Web page edit records:
BEGIN
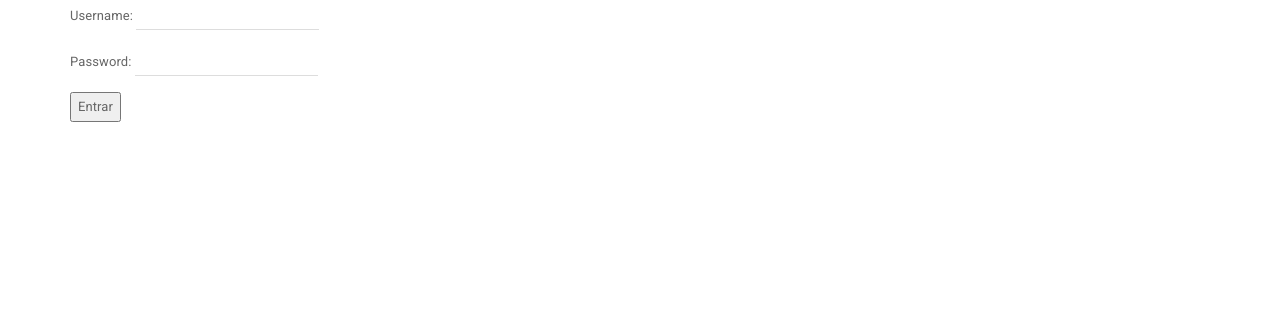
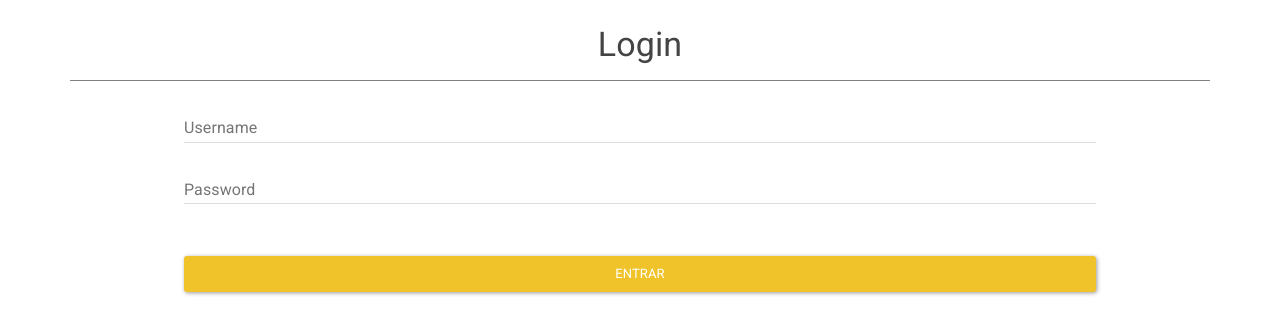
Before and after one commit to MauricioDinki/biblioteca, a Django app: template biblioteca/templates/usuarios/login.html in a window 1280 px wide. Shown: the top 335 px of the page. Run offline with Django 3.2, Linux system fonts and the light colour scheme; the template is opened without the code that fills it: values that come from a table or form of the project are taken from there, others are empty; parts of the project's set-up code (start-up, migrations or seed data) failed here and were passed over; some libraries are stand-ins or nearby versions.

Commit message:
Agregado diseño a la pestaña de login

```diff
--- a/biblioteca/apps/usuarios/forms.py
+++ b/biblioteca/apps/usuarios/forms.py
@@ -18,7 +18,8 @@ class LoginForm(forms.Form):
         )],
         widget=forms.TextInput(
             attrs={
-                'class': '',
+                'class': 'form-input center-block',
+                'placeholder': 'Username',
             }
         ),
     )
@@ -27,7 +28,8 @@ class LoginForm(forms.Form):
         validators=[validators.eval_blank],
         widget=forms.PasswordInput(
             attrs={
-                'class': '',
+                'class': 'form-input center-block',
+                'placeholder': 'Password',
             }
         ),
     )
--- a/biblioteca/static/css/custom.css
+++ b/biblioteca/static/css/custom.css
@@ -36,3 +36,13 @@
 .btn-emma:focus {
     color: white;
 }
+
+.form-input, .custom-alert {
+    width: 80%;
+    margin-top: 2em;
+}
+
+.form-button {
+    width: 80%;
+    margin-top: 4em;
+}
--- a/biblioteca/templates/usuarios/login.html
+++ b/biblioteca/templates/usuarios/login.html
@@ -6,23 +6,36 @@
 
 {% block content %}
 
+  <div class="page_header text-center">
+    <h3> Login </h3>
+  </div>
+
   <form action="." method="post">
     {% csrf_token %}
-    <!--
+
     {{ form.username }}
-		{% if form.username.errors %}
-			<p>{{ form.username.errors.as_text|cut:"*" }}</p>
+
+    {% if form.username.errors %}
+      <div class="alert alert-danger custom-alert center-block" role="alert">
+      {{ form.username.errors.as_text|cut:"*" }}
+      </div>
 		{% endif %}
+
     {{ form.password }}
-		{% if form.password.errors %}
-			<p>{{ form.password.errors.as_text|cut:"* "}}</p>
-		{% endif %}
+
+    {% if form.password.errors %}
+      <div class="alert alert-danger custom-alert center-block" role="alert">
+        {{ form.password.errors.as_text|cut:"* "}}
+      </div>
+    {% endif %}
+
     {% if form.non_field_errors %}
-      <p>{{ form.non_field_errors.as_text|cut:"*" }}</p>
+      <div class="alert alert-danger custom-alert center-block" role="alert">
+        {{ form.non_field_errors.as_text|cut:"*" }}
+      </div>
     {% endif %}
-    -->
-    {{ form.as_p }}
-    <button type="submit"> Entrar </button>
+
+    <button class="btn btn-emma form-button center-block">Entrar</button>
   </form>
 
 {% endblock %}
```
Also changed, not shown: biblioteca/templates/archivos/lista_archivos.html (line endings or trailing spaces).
END
BEGIN
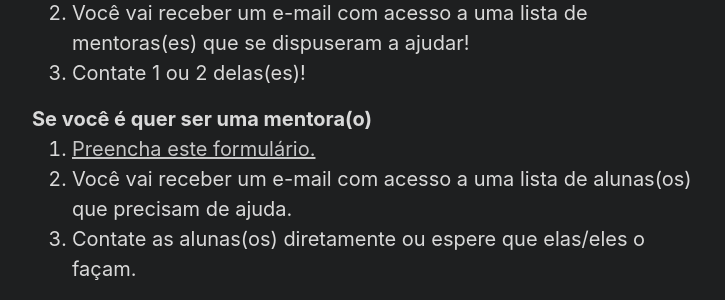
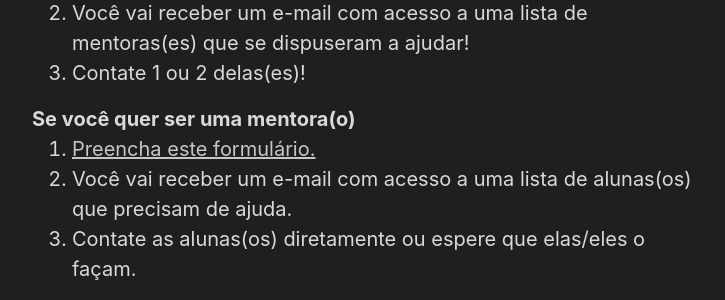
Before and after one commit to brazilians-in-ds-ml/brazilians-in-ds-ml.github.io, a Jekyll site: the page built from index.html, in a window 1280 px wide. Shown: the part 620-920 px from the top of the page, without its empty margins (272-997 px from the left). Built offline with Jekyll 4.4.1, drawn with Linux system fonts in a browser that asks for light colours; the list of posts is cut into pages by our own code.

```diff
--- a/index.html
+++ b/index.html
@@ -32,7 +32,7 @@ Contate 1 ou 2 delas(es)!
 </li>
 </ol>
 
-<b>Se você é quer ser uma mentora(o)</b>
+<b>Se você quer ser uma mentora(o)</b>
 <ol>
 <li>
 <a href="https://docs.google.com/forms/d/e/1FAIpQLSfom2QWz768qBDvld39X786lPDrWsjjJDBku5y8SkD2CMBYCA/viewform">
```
END
## [To do]
Count the lines in the entries that hold the word "mentora", and give nothing but the total.

## [Reply]
2